Data under study:
++++++++++++++++++++
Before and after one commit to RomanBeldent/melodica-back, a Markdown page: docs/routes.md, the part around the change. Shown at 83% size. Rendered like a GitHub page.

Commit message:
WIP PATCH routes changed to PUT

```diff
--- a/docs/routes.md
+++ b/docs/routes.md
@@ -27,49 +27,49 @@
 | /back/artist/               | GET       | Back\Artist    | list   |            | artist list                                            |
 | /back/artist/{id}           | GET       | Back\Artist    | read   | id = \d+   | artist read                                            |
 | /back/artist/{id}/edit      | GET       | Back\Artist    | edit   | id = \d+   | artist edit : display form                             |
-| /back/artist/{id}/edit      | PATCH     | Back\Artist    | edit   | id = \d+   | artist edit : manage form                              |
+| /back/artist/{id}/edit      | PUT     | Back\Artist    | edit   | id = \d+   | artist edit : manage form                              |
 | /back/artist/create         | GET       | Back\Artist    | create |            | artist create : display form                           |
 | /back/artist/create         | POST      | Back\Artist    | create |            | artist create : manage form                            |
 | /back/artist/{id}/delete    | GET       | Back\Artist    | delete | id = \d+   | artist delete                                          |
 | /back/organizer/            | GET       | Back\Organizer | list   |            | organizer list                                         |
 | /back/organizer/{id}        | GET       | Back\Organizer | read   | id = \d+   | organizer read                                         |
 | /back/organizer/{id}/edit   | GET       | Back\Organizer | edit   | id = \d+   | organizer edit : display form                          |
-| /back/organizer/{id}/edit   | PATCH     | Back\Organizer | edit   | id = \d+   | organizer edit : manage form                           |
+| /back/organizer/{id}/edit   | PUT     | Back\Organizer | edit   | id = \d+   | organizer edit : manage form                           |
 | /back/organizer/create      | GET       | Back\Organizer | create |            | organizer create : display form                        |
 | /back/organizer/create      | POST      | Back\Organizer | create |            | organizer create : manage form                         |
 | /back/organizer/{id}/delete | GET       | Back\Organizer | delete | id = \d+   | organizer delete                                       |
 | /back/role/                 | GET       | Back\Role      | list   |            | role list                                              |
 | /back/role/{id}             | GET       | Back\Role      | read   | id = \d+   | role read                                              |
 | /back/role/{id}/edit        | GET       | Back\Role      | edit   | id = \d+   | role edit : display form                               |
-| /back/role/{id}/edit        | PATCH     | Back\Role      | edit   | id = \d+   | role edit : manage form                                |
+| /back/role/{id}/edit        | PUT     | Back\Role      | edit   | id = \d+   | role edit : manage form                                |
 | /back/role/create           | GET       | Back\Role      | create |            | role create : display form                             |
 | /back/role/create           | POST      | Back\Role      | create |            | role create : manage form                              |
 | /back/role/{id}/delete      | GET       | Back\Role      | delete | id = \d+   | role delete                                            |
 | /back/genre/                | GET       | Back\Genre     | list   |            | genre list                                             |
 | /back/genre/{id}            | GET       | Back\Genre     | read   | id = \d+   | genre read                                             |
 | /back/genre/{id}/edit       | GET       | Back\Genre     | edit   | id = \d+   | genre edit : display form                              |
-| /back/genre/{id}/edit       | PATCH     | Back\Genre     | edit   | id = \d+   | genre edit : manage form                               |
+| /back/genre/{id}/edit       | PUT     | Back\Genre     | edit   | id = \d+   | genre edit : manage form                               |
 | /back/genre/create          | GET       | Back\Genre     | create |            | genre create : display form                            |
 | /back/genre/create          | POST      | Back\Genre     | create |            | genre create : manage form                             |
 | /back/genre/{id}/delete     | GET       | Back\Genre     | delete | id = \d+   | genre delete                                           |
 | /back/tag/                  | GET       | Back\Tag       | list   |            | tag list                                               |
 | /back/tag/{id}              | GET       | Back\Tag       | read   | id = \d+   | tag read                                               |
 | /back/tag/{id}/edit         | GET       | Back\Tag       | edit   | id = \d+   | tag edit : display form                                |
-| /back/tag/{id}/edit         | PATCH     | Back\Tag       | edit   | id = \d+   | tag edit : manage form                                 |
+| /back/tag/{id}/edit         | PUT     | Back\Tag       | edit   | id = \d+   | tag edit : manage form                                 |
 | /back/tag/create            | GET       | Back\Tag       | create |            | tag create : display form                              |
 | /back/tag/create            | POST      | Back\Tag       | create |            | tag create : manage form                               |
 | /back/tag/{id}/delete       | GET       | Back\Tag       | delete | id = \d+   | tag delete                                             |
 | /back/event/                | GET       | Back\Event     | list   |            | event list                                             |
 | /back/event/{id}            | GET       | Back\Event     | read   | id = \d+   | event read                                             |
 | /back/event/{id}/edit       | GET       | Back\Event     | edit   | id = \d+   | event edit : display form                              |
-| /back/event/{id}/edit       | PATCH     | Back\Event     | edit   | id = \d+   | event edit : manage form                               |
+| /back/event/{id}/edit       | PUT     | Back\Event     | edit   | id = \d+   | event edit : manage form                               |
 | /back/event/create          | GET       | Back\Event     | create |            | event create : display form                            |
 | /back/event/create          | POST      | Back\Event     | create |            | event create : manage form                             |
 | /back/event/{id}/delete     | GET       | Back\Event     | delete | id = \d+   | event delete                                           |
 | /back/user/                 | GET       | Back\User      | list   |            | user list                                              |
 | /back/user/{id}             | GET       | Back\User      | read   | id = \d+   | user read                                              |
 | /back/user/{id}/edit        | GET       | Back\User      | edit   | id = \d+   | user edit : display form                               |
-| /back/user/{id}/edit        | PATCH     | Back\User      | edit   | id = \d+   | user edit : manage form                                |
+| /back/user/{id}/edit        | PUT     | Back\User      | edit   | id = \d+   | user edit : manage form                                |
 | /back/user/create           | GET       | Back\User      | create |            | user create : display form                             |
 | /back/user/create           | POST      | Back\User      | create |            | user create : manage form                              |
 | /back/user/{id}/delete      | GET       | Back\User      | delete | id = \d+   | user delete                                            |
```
++++++++++++++++++++
Exercise objective:
Reproduce all the records precisely.

Exercise answer:
Before and after one commit to RomanBeldent/melodica-back, a Markdown page: docs/routes.md, the part around the change. Shown at 83% size. Rendered like a GitHub page.

Commit message:
WIP PATCH routes changed to PUT

```diff
--- a/docs/routes.md
+++ b/docs/routes.md
@@ -27,49 +27,49 @@
 | /back/artist/               | GET       | Back\Artist    | list   |            | artist list                                            |
 | /back/artist/{id}           | GET       | Back\Artist    | read   | id = \d+   | artist read                                            |
 | /back/artist/{id}/edit      | GET       | Back\Artist    | edit   | id = \d+   | artist edit : display form                             |
-| /back/artist/{id}/edit      | PATCH     | Back\Artist    | edit   | id = \d+   | artist edit : manage form                              |
+| /back/artist/{id}/edit      | PUT     | Back\Artist    | edit   | id = \d+   | artist edit : manage form                              |
 | /back/artist/create         | GET       | Back\Artist    | create |            | artist create : display form                           |
 | /back/artist/create         | POST      | Back\Artist    | create |            | artist create : manage form                            |
 | /back/artist/{id}/delete    | GET       | Back\Artist    | delete | id = \d+   | artist delete                                          |
 | /back/organizer/            | GET       | Back\Organizer | list   |            | organizer list                                         |
 | /back/organizer/{id}        | GET       | Back\Organizer | read   | id = \d+   | organizer read                                         |
 | /back/organizer/{id}/edit   | GET       | Back\Organizer | edit   | id = \d+   | organizer edit : display form                          |
-| /back/organizer/{id}/edit   | PATCH     | Back\Organizer | edit   | id = \d+   | organizer edit : manage form                           |
+| /back/organizer/{id}/edit   | PUT     | Back\Organizer | edit   | id = \d+   | organizer edit : manage form                           |
 | /back/organizer/create      | GET       | Back\Organizer | create |            | organizer create : display form                        |
 | /back/organizer/create      | POST      | Back\Organizer | create |            | organizer create : manage form                         |
 | /back/organizer/{id}/delete | GET       | Back\Organizer | delete | id = \d+   | organizer delete                                       |
 | /back/role/                 | GET       | Back\Role      | list   |            | role list                                              |
 | /back/role/{id}             | GET       | Back\Role      | read   | id = \d+   | role read                                              |
 | /back/role/{id}/edit        | GET       | Back\Role      | edit   | id = \d+   | role edit : display form                               |
-| /back/role/{id}/edit        | PATCH     | Back\Role      | edit   | id = \d+   | role edit : manage form                                |
+| /back/role/{id}/edit        | PUT     | Back\Role      | edit   | id = \d+   | role edit : manage form                                |
 | /back/role/create           | GET       | Back\Role      | create |            | role create : display form                             |
 | /back/role/create           | POST      | Back\Role      | create |            | role create : manage form                              |
 | /back/role/{id}/delete      | GET       | Back\Role      | delete | id = \d+   | role delete                                            |
 | /back/genre/                | GET       | Back\Genre     | list   |            | genre list                                             |
 | /back/genre/{id}            | GET       | Back\Genre     | read   | id = \d+   | genre read                                             |
 | /back/genre/{id}/edit       | GET       | Back\Genre     | edit   | id = \d+   | genre edit : display form                              |
-| /back/genre/{id}/edit       | PATCH     | Back\Genre     | edit   | id = \d+   | genre edit : manage form                               |
+| /back/genre/{id}/edit       | PUT     | Back\Genre     | edit   | id = \d+   | genre edit : manage form                               |
 | /back/genre/create          | GET       | Back\Genre     | create |            | genre create : display form                            |
 | /back/genre/create          | POST      | Back\Genre     | create |            | genre create : manage form                             |
 | /back/genre/{id}/delete     | GET       | Back\Genre     | delete | id = \d+   | genre delete                                           |
 | /back/tag/                  | GET       | Back\Tag       | list   |            | tag list                                               |
 | /back/tag/{id}              | GET       | Back\Tag       | read   | id = \d+   | tag read                                               |
 | /back/tag/{id}/edit         | GET       | Back\Tag       | edit   | id = \d+   | tag edit : display form                                |
-| /back/tag/{id}/edit         | PATCH     | Back\Tag       | edit   | id = \d+   | tag edit : manage form                                 |
+| /back/tag/{id}/edit         | PUT     | Back\Tag       | edit   | id = \d+   | tag edit : manage form                                 |
 | /back/tag/create            | GET       | Back\Tag       | create |            | tag create : display form                              |
 | /back/tag/create            | POST      | Back\Tag       | create |            | tag create : manage form                               |
 | /back/tag/{id}/delete       | GET       | Back\Tag       | delete | id = \d+   | tag delete                                             |
 | /back/event/                | GET       | Back\Event     | list   |            | event list                                             |
 | /back/event/{id}            | GET       | Back\Event     | read   | id = \d+   | event read                                             |
 | /back/event/{id}/edit       | GET       | Back\Event     | edit   | id = \d+   | event edit : display form                              |
-| /back/event/{id}/edit       | PATCH     | Back\Event     | edit   | id = \d+   | event edit : manage form                               |
+| /back/event/{id}/edit       | PUT     | Back\Event     | edit   | id = \d+   | event edit : manage form                               |
 | /back/event/create          | GET       | Back\Event     | create |            | event create : display form                            |
 | /back/event/create          | POST      | Back\Event     | create |            | event create : manage form                             |
 | /back/event/{id}/delete     | GET       | Back\Event     | delete | id = \d+   | event delete                                           |
 | /back/user/                 | GET       | Back\User      | list   |            | user list                                              |
 | /back/user/{id}             | GET       | Back\User      | read   | id = \d+   | user read                                              |
 | /back/user/{id}/edit        | GET       | Back\User      | edit   | id = \d+   | user edit : display form                               |
-| /back/user/{id}/edit        | PATCH     | Back\User      | edit   | id = \d+   | user edit : manage form                                |
+| /back/user/{id}/edit        | PUT     | Back\User      | edit   | id = \d+   | user edit : manage form                                |
 | /back/user/create           | GET       | Back\User      | create |            | user create : display form                             |
 | /back/user/create           | POST      | Back\User      | create |            | user create : manage form                              |
 | /back/user/{id}/delete      | GET       | Back\User      | delete | id = \d+   | user delete                                            |
```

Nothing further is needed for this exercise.